The Grand Chamber of the ECtHR found that given the restrictions imposed on the applicants by the authorities (including police surveillance and the fact that they were not able to freely leave the reception centre or ships), the applicants were deprived of their liberty within the meaning of Article 5 of the ECHR. This deprivation of liberty was unlawful as it had no clear and accessible legal basis in Italian law and did not satisfy the general principle of legal certainty (violation of article 5 (1)).
The court found several further violations of the right to liberty and security (Article 5), including the right to be informed promptly of the reasons for arrest (Article 5 (2)) and the right judicial review of detention (Article 5 (4)), as well as a violation of the right to an effective remedy (Article 13 in conjunction with Article 3).
Italy received the largest number of arrivals in the European Union in 2016 with a reported 181,436 arrivals by sea.

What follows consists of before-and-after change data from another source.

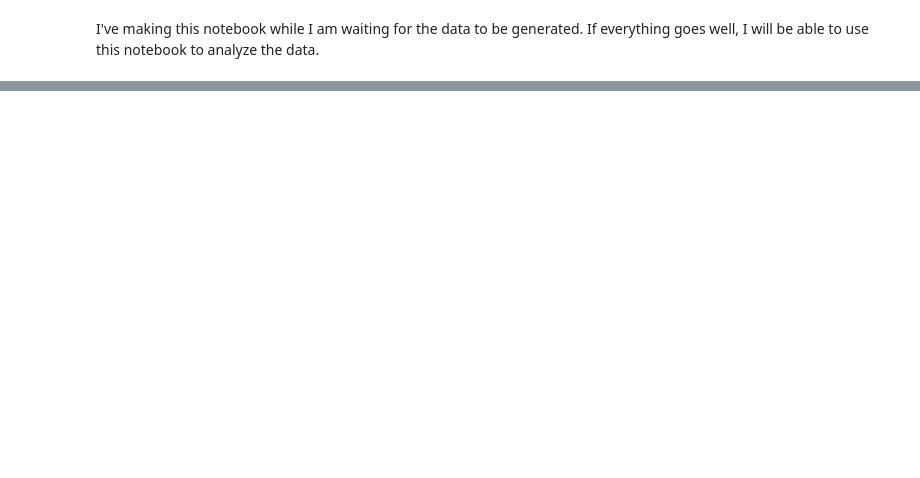
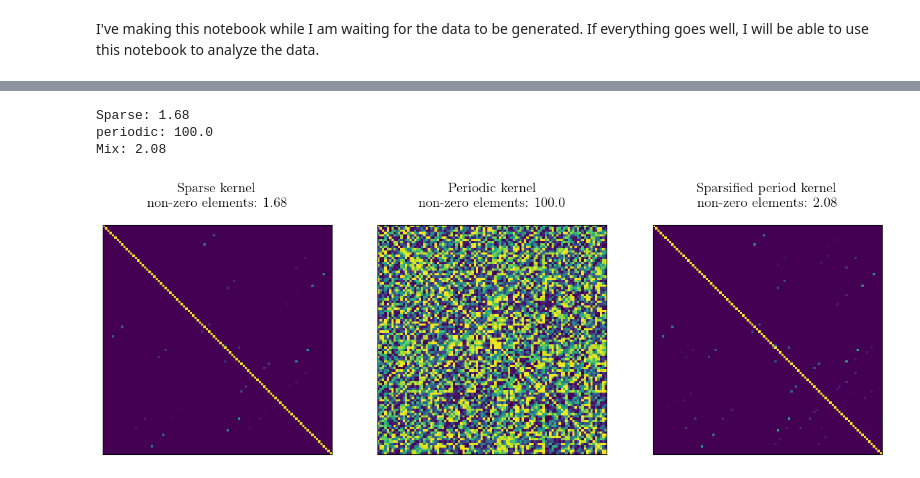
Before and after one commit to IsacPasianotto/GP-temperatures, a Jupyter notebook: notebooks/plot_maker.ipynb, the cells around one changed output, grey strips where cells are left out. Drawn from its saved outputs; the diff is of its cells as text; code cells hidden in the pictures; blank space fills up the shorter version.

```diff
--- a/notebooks/plot_maker.ipynb
+++ b/notebooks/plot_maker.ipynb
@@ -9,0 +94,10 @@ from matplotlib.lines import Line2D
+# %%
+hyperpar_sparse = hps.build_hps(1,1,3)
+bounds_sparse = hps.build_bounds(1,1,3)
+# remove the last 2 hyperparameters
+hyperpar_sparse = hyperpar_sparse[:-2]
+bounds_sparse = bounds_sparse[:-2]
+
+gp_sparse = GP(3, x_data, y_data, init_hyperparameters=hyperpar_sparse, hyperparameter_bounds=bounds_sparse, gp_kernel_function=custom_kernel_no_period, gp2Scale=True, gp2Scale_dask_client=client, gp2Scale_batch_size=10)
+# %%
+gp_sparse.train()
@@ -9,0 +122,4 @@ from matplotlib.lines import Line2D
+# %%
+gp_period = GP(3, x_data, y_data, init_hyperparameters=hyperpar_period, hyperparameter_bounds=bounds_period, gp_kernel_function=periodic_kernel, gp2Scale=True, gp2Scale_dask_client=client, gp2Scale_batch_size=10)
+# %%
+gp_period.train()
@@ -9,0 +135,39 @@ from matplotlib.lines import Line2D
+# %%
+def compute_sparity(K):
+    non_zero = np.count_nonzero(K)
+    total = K.shape[0] * K.shape[1]
+    return round(non_zero/total*100, 2)
+print(f"Sparse: {compute_sparity(gp_sparse.K.toarray())}")
+print(f"periodic: {compute_sparity(gp_period.K.toarray())}")
+print(f"Mix: {compute_sparity(gp_mix.K.toarray())}")
+# %% [output]
+Sparse: 1.68
+periodic: 100.0
+Mix: 2.08
+# %%
+# make a global plot
+
+fig, axs = plt.subplots(1, 3, figsize=(15, 5))
+
+axs[0].imshow(gp_sparse.K.toarray())
+axs[0].set_title(f'Sparse kernel\nnon-zero elements: {compute_sparity(gp_sparse.K.toarray())}%', pad=20, fontsize=15, fontweight='bold')
+axs[0].set_xticks([])
+axs[0].set_yticks([])
+
+axs[1].imshow(gp_period.K.toarray())
+axs[1].set_title(f'Periodic kernel\nnon-zero elements: {compute_sparity(gp_period.K.toarray())}%', pad=20, fontsize=15, fontweight='bold')
+axs[1].set_xticks([])
+axs[1].set_yticks([])
+
+axs[2].imshow(gp_mix.K.toarray())
+axs[2].set_title(f'Sparsified period kernel\nnon-zero elements: {compute_sparity(gp_mix.K.toarray())}%', pad=20, fontsize=15, fontweight='bold')
+axs[2].set_xticks([])
+axs[2].set_yticks([])
+
+# plt.tight_layout()
+plt.show()
+
+# save the plot as a svg file
+fig.savefig('kernel_comparison.svg', format='svg', dpi=1200, bbox_inches='tight')
+# %% [output]
+[figure, added]
```
Also changed, not shown: parts of 18 cells of this notebook, 5 other files.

The Khlaifia case may have implications for the EU’s hotspot approach, which has been criticised for involving de facto detention in Italy and especially in Greece.
For Further Information:
- ECRE, Italy: Large-scale expansion of detention centres for tougher migration control (January 2017)
- CILD: Immigration Detention, what has happened over the last 20 years (January 2017)
- Associazione per gli studi giuridici sull’Immigrazione (ASGI): Il testo della circolare del Capo della Polizia del 20 dicembre 2016 (January 2017)
- Deutsche Welle, New Italian government seeks migration crackdown (December 2016)
- ECtHR (press release), Holding of irregular migrants on Lampedusa and on ships in Palermo harbor (December 2016)
- Francesca Cancellaro, The New Face of Italian Immigration Detention: A Retreat from the Criminalisation of Migrants (Border Criminologies, March 2015)